Wearing a face mask is expected of everyone who works and rides at my barn. People are still cheerful and friendly, but the masks themselves are having an effect on our interactions. We are keeping a distance from each other, (seeing someone in a mask is a clear reminder.) The masks engender wariness which creates social separation. The mask use is especially difficult for me because of my hearing loss. I am deaf. With cochlear implants I have very good hearing, but it’s dependent on clear acoustics. The masks muffle sounds and I’m not able to lip read what I miss.
We humans are learning to adapt to this new normal. What about the horses? This is now what Tonka sees.
Does this matter to him? Horses recognize and respond to human facial expressions. There have been a couple of studies over the years that confirm what horse people know. Facial expressions alone clue our horses into when we’re angry (it makes them worried.) It’s also clear that horses can identify individual humans.
But, are facial expressions the most salient information for the horse to decide what mood a human is in? Horses have expressive faces and surely they read each other’s tense lips and furrowed brows. However, that’s not all they see. They see posture, gestures, flicks of tails and ears. Movement patterns. There’s a big difference between a resting cocked hind leg and one about to strike.
I knew that Tonka would recognize my voice, but what would he think of my approach? Would he be able to gauge how happy I was to see him with my face covered?
There was no double-take. No fear. He knew I was his person. Tonka made his silly happy face (he reminds me of Shaun the Sheep. Watch on Netflix. It’s a happy place.)

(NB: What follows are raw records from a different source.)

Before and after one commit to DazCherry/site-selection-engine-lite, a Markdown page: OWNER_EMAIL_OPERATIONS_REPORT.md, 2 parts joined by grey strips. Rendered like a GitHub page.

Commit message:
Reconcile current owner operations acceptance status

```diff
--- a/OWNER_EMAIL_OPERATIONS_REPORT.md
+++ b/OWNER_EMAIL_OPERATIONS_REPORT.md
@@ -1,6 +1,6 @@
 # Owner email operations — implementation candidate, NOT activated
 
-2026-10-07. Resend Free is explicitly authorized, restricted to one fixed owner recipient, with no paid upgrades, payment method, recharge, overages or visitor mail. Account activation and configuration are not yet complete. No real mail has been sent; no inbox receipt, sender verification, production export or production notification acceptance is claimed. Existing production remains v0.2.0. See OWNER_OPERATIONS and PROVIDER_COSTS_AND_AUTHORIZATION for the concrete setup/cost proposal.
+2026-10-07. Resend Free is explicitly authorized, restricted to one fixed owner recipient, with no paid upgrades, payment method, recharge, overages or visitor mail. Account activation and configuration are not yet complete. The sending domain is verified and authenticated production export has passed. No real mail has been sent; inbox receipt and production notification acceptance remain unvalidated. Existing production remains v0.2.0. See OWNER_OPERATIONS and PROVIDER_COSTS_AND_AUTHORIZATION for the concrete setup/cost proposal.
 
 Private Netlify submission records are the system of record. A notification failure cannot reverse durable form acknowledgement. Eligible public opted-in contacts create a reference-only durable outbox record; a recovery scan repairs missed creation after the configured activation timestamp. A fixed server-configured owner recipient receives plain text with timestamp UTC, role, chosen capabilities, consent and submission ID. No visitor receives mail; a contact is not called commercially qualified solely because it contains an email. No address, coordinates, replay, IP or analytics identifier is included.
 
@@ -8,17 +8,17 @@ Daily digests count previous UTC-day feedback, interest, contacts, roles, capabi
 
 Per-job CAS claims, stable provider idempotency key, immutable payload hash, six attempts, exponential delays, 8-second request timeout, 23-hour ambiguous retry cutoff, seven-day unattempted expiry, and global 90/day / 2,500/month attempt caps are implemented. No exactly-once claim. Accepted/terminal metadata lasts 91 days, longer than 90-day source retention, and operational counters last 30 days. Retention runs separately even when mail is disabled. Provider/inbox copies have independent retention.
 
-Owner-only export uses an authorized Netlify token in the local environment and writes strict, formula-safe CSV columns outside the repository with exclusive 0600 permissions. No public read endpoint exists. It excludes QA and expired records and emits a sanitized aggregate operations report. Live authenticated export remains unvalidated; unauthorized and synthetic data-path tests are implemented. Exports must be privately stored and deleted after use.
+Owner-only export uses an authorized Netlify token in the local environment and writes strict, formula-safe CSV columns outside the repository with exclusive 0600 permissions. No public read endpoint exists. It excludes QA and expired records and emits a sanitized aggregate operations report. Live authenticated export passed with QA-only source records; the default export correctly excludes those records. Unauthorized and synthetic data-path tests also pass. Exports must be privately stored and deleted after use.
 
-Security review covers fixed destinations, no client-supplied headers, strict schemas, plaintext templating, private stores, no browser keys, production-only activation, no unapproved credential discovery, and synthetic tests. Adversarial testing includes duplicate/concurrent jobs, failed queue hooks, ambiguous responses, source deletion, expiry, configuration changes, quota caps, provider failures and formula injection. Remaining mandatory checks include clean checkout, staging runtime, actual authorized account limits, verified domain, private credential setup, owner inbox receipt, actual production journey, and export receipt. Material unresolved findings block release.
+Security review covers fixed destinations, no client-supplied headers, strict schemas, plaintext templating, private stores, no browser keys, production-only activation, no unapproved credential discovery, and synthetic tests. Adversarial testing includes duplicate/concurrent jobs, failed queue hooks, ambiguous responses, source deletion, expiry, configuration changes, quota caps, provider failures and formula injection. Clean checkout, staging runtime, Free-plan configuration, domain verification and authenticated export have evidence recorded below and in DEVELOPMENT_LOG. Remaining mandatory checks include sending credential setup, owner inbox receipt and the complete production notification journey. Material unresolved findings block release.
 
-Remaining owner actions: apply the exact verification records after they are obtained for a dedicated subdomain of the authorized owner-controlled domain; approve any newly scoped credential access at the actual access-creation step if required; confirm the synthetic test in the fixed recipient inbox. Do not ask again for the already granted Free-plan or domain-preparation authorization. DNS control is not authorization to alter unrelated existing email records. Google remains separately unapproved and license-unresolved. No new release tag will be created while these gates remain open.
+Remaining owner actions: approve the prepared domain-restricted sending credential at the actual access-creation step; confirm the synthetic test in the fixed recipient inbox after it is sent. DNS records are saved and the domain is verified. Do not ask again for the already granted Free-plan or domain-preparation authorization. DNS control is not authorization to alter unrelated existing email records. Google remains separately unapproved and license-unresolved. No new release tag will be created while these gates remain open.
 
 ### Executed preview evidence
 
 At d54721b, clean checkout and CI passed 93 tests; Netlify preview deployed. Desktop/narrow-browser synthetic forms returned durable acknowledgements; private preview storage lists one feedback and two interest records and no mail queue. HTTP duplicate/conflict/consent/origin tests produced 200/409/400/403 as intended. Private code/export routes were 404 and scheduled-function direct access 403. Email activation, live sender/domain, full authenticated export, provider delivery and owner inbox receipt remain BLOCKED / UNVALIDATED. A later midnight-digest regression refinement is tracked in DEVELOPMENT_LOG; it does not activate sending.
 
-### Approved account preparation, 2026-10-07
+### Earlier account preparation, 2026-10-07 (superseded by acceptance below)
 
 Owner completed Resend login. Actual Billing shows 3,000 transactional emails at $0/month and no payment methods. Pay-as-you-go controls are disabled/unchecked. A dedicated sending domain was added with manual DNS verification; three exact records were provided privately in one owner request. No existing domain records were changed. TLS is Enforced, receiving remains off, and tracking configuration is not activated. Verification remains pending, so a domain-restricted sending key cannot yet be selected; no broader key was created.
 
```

The other horses were happy to see me too. The only horse I ever give food treats to is Tonka (it’s not okay to feed other people’s horses.) They love me anyway. It’s not simply my body language. We have conversations through touch. I said hello to Kenny and rubbed his jaw. If he could, this 17hh warmblood would have cuddled up in my lap. The lack of my facial expression didn’t matter a whit. What was very interesting was that he took a deep whiff of my shirt. Perhaps there should be a study about whether horses know our moods by how we smell.
We’re not the only ones wearing masks. Horses wear masks to keep bugs off. Someone has been rolling in the mud…
Perhaps because our horses are used to seeing each other with their faces covered, humans in face masks aren’t so strange to them? They certainly are used to reading their horse friends’ body language while their faces are hidden.
Have you returned to your barn wearing a mask? What’s been your experience?
By the way, masks are freaking out other animals. Dogs, especially ones with a reactive history, need to be trained to feel safe around people wearing face coverings. If you have a dog, take the time to pair seeing you in a mask with delicious and fun things. (Toss kibble! Play ball!) If you are used to interacting with your neighbor’s dogs, don’t assume that they’ll still be their normal friendly selves. Even our dogs need help getting through these times.